A long road trip sometimes feels prohibitive. A long plane trip seems out of reach. The worse thing is that taking risks can be frightening, and chasing dreams and adventures sometimes feels impossible.

And yet the sky still calls out to me, opening up before me with new dreams and fresh adventures. Only I can decide not to lean on the age-old excuse, “I’m too old!” As I do many times, I bask in the inspiration of Bishop Charleston.

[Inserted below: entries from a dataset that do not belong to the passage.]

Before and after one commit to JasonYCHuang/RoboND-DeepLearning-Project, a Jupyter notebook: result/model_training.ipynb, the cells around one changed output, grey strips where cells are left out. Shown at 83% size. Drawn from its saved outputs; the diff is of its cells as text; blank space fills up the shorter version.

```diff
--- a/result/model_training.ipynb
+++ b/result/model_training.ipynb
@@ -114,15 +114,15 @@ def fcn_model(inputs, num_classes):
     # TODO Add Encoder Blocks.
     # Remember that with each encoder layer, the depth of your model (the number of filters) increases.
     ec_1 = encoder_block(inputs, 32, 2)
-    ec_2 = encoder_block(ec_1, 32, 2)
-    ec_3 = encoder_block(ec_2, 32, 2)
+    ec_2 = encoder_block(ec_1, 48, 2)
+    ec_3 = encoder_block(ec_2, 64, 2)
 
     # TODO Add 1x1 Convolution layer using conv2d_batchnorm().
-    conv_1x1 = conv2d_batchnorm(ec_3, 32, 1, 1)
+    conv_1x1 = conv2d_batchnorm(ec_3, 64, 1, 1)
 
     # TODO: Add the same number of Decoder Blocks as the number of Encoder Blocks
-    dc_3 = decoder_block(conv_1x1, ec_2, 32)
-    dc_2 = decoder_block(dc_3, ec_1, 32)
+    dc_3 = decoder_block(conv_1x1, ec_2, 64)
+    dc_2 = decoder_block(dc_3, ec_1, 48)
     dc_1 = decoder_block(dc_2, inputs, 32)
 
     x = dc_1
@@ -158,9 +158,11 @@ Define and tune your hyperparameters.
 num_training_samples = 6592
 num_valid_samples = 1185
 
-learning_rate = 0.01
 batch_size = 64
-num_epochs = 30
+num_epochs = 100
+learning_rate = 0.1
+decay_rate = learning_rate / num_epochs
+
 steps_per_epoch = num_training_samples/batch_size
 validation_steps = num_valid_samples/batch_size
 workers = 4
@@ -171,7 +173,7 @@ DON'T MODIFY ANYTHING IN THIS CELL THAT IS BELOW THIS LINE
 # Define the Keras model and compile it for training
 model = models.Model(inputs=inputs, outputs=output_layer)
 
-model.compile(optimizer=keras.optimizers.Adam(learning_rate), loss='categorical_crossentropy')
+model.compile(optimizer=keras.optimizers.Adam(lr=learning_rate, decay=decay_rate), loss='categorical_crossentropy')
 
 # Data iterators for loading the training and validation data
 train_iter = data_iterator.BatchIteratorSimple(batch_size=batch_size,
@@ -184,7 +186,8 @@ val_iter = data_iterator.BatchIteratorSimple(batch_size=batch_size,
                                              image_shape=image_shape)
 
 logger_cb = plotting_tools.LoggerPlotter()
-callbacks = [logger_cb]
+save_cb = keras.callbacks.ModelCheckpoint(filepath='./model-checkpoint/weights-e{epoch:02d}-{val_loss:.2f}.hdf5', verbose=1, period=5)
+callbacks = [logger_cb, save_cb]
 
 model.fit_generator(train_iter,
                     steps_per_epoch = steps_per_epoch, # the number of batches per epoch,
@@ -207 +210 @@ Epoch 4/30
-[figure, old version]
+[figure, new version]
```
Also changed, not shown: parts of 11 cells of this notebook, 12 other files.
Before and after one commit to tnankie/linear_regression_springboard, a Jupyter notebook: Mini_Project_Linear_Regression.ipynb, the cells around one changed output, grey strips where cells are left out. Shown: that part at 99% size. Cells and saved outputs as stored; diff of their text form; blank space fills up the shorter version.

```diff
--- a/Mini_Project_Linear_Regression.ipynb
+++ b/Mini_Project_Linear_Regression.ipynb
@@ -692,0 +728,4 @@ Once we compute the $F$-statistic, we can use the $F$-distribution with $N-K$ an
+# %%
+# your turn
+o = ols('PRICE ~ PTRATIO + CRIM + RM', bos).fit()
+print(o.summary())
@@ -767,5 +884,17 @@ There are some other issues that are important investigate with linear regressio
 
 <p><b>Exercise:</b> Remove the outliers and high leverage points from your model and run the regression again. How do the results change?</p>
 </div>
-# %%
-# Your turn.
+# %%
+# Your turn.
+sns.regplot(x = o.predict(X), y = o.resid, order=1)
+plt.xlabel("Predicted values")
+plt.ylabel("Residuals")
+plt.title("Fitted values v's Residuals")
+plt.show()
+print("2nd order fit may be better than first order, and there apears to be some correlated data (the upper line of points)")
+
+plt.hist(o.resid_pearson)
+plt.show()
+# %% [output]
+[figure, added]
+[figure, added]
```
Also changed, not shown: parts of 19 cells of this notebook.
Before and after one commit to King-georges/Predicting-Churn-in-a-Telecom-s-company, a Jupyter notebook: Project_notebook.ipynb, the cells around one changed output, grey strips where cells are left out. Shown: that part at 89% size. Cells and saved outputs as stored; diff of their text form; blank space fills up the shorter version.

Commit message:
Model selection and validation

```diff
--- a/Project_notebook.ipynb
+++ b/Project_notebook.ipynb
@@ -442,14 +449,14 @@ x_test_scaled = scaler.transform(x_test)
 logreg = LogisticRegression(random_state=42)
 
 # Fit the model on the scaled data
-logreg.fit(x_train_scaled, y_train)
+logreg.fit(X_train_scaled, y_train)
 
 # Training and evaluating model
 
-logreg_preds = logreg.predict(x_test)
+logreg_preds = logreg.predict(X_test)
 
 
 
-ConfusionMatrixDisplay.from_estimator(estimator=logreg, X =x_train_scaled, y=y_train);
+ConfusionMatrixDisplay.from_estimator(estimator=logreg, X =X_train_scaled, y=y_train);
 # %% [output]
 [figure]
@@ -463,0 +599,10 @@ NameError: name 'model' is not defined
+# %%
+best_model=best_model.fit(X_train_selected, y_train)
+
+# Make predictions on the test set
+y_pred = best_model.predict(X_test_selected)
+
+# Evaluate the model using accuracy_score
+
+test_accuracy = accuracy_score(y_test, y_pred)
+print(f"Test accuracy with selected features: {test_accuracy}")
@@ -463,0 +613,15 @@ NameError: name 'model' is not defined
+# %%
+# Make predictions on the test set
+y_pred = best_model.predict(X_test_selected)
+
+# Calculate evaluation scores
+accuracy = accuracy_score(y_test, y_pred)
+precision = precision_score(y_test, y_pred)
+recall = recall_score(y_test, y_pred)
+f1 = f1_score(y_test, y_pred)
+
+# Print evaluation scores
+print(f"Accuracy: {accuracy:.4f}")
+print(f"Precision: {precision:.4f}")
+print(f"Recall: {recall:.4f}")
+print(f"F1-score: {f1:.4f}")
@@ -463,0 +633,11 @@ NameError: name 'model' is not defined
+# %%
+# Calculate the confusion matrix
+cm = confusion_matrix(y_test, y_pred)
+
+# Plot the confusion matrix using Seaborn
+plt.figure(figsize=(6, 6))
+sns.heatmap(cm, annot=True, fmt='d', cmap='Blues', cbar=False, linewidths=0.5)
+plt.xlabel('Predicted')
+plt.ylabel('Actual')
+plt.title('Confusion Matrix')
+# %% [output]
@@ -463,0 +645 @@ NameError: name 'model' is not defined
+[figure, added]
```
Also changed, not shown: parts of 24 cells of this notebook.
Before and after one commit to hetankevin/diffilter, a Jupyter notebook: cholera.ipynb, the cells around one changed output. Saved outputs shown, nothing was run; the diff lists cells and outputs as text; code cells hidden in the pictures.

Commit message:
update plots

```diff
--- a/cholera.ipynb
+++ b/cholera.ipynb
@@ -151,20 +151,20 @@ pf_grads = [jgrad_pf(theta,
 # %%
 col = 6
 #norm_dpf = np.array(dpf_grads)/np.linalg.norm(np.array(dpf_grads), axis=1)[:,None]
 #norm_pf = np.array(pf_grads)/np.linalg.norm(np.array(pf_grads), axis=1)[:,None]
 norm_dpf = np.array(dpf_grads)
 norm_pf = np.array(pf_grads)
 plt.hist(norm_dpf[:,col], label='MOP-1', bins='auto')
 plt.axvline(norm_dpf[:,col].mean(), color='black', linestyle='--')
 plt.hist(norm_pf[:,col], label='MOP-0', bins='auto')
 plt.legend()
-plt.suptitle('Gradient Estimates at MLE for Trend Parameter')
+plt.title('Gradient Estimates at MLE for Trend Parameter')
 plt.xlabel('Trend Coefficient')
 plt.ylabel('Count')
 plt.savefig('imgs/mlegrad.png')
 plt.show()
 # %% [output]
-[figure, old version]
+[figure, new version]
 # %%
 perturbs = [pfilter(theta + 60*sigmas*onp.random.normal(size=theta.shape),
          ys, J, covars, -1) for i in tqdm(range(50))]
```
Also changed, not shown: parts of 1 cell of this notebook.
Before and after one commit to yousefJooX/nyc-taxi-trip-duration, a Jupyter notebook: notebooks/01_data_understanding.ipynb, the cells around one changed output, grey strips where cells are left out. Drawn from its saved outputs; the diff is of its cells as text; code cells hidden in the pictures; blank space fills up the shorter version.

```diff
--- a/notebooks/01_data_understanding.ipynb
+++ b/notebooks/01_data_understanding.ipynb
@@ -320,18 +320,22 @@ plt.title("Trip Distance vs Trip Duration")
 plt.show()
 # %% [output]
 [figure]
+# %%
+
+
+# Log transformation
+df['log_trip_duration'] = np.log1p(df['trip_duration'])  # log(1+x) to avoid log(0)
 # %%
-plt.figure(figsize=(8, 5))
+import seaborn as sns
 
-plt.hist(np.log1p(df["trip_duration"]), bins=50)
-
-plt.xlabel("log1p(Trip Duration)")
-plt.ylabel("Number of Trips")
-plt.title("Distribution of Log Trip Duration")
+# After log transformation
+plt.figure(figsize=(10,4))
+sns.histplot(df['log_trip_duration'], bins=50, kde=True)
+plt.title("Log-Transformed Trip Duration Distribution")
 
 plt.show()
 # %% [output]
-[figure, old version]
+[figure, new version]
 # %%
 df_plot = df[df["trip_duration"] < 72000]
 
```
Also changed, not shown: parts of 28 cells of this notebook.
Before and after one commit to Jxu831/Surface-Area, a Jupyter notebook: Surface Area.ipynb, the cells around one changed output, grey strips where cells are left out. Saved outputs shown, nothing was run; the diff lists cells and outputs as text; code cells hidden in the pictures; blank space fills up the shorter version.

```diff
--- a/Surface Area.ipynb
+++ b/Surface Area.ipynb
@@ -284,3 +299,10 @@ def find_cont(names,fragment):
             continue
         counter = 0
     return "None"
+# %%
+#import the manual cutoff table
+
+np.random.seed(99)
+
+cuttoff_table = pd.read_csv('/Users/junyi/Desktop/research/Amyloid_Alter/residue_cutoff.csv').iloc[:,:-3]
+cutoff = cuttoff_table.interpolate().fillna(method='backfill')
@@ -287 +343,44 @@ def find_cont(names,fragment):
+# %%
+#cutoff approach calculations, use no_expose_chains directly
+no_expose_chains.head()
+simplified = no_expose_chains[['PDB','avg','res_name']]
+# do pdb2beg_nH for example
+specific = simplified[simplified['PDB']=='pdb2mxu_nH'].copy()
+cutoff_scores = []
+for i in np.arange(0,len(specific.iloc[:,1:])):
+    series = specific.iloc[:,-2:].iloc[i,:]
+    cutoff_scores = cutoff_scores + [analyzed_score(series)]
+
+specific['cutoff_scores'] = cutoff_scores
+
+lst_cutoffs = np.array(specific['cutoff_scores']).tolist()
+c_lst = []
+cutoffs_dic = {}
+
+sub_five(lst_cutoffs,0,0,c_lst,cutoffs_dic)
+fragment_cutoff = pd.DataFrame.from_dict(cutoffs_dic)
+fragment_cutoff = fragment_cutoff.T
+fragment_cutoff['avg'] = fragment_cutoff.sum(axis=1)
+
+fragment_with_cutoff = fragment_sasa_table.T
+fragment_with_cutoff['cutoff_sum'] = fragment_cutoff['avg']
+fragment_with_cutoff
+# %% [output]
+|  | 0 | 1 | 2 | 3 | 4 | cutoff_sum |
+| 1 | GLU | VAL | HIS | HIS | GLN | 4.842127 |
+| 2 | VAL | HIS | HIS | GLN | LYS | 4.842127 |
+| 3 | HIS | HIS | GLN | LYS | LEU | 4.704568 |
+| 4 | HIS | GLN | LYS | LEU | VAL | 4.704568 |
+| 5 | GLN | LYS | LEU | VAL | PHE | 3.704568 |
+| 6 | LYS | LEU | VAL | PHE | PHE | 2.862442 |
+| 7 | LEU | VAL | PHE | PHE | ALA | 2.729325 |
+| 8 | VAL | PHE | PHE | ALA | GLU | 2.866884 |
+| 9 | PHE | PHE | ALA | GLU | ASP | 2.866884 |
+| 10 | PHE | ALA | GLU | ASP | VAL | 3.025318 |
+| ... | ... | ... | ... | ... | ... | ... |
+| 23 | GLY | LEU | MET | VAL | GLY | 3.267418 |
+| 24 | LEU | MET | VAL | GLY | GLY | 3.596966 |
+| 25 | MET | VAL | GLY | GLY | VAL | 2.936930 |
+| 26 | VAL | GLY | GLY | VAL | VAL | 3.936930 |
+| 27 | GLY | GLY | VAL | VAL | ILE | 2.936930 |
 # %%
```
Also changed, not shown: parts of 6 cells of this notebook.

Fly before the wind that lifts you, soaring on wings outstretched to the sun. Do not feel constrained to stand below, afraid to take the risk, but trust in your own imagination, in the wild ideas that others cannot yet see. Let them pull you from the common ground and up to a different horizon, a far vision of what might be if only you can reach it. Already you feel a stirring to do something different. Go with that first breeze and see how far it can take you. You were not born to plod the earth, but to test the limits of the sky that calls you.

The sky still calls me. I still want to soar. What if I still can? What if dreams and adventures are still possible for me?

There is freedom waiting for you,
On the breezes of the sky,

And you ask “What if I fall?”
Oh, but my darling,
What if you fly?

― Erin Hanson